=== Begin Enclosure ===
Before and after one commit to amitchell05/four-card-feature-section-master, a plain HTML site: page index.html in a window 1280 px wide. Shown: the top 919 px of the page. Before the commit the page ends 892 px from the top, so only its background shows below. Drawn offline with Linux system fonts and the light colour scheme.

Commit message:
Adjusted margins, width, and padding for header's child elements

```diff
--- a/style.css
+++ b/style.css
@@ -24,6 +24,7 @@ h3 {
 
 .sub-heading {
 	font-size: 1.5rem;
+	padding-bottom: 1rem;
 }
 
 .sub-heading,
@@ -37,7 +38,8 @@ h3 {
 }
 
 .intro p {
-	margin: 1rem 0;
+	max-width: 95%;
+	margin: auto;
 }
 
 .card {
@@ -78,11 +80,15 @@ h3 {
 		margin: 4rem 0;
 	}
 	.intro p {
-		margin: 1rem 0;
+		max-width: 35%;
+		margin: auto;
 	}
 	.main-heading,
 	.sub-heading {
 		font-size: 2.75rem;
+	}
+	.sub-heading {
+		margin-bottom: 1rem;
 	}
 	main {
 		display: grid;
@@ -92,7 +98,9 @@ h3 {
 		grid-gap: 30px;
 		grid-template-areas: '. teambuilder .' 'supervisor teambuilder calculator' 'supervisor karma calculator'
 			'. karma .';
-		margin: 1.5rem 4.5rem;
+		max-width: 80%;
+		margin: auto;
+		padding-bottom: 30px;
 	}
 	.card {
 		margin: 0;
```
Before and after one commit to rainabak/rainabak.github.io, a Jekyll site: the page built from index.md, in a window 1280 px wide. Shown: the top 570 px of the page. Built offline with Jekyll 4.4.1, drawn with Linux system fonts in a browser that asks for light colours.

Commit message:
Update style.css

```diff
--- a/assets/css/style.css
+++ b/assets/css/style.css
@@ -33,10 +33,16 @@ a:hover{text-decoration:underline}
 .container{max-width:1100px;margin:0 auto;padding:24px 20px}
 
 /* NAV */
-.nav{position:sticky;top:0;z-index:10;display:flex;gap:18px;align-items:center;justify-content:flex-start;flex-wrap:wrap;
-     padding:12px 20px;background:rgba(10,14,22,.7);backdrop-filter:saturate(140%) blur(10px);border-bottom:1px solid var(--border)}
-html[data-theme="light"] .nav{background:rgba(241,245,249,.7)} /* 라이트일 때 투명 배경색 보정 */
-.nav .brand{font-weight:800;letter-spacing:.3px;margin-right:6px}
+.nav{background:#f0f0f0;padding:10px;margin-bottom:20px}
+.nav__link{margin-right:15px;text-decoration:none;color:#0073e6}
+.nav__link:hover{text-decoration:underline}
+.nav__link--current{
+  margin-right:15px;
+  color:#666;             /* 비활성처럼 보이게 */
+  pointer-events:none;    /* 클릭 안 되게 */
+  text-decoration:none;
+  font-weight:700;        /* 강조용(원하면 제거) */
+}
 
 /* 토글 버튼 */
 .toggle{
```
=== End Enclosure ===
WORK REQUIRED -
Give the number of lines in the data that contain the string "offline", and nothing else.

ANSWER SPACE -
2